Young Hoon Youn, Jung Soo Park, Jae Hoon Jahng, Hyun Chul Lim, Jie Hyun Kim, Mark Pimentel, Hyojin Park, Sang In Lee

Research output: Contribution to journalArticle

10 Citations (Scopus)


Background and Aims: Irritable bowel syndrome (IBS) patients frequently complain of gas-related symptoms, and the lactulose breath test (LBT) is a test that assesses the amount of fermented gas generated by bacteria in the bowel. We aimed to assess the relationship among intestinal gas volume, LBT result, and gastrointestinal symptom score in healthy control and functional bowel disorder (FBD) subjects. Method: In 84 IBS subjects, 24 FBD subjects other than IBS, and 25 healthy controls, a symptom questionnaire that enquired about seven main symptoms, plain abdominal radiography and a LBT were checked on the same day. The intestinal gas volume was calculated as the gas volume score (GVS) with a digitalized image of plain supine abdominal radiographs. Results: The GVS was greater in the LBT (+) group compared to the LBT (-) group (P = 0.02). The GVS was greater in the FBD and IBS groups than in the control group (P < 0.01). The GVS showed low but positive correlations with the severity and frequency of bloating, flatulence, abdominal pain, constipation, and tenesmus (P < 0.05). The severity of flatulence (P = 0.02) and the frequency of bloating (P = 0.02) in the LBT (+) group were significantly higher than those in the LBT (-) group. Conclusions: Subjects with positive LBT had more gas-related symptoms and greater gas volume scores. Gas-related symptoms, positive LBT and increased GVS were significantly associated to each other. These findings can broaden the understanding of the pathophysiologic mechanisms of gas-related symptoms in IBS.

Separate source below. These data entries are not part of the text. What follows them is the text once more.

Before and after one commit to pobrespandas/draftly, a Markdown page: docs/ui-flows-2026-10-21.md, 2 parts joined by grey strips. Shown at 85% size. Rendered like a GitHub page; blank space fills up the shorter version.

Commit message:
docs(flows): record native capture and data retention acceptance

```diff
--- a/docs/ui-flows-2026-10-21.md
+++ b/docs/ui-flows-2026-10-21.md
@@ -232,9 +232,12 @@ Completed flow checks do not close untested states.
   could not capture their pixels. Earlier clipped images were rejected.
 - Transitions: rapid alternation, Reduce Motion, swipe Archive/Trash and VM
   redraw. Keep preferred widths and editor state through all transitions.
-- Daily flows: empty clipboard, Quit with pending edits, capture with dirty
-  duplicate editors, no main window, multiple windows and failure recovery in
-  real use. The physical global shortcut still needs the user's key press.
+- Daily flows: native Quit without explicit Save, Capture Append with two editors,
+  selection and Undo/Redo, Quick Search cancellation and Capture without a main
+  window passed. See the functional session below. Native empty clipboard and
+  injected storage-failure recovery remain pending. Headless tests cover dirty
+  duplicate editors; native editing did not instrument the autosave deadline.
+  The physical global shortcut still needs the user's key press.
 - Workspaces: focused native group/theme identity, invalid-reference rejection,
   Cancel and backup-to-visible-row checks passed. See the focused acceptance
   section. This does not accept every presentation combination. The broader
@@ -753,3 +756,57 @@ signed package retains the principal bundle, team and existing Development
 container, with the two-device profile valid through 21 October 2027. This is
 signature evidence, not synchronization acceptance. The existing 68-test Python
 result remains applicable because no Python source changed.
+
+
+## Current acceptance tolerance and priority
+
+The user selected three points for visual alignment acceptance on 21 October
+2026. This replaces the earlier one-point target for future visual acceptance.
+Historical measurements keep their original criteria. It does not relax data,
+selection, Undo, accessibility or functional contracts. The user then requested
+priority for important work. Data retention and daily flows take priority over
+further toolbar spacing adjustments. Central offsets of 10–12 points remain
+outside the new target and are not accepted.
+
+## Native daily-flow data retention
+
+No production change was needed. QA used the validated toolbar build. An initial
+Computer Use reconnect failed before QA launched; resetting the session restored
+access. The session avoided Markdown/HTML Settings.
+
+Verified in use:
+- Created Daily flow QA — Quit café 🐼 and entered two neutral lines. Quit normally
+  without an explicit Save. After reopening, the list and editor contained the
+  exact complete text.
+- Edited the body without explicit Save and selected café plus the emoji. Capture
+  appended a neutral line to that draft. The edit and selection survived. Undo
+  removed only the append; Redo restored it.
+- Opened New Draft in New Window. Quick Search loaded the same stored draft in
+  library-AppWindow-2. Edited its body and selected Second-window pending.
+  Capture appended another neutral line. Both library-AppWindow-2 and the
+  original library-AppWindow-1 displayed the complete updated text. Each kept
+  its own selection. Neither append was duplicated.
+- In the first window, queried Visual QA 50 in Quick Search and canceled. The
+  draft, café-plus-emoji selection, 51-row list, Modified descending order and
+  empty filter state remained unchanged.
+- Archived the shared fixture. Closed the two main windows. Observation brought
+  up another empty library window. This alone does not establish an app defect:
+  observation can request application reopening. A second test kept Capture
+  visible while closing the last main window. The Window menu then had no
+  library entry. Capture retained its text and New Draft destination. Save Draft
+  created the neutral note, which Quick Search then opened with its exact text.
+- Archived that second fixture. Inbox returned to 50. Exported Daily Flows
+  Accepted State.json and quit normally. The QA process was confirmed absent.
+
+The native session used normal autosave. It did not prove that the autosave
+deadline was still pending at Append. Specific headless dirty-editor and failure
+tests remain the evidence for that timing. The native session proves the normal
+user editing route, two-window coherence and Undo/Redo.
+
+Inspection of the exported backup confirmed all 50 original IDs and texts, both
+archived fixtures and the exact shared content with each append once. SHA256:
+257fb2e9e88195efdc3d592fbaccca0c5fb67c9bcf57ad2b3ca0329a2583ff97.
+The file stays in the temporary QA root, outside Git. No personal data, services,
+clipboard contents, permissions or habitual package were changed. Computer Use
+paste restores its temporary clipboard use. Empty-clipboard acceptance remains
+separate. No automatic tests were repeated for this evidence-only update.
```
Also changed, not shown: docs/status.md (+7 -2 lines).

Original languageEnglish
Pages (from-to)2059-2066
Number of pages8
JournalDigestive diseases and sciences
Issue number7
Publication statusPublished - 2011 Jul 1


All Science Journal Classification (ASJC) codes

  • Physiology
  • Gastroenterology

Cite this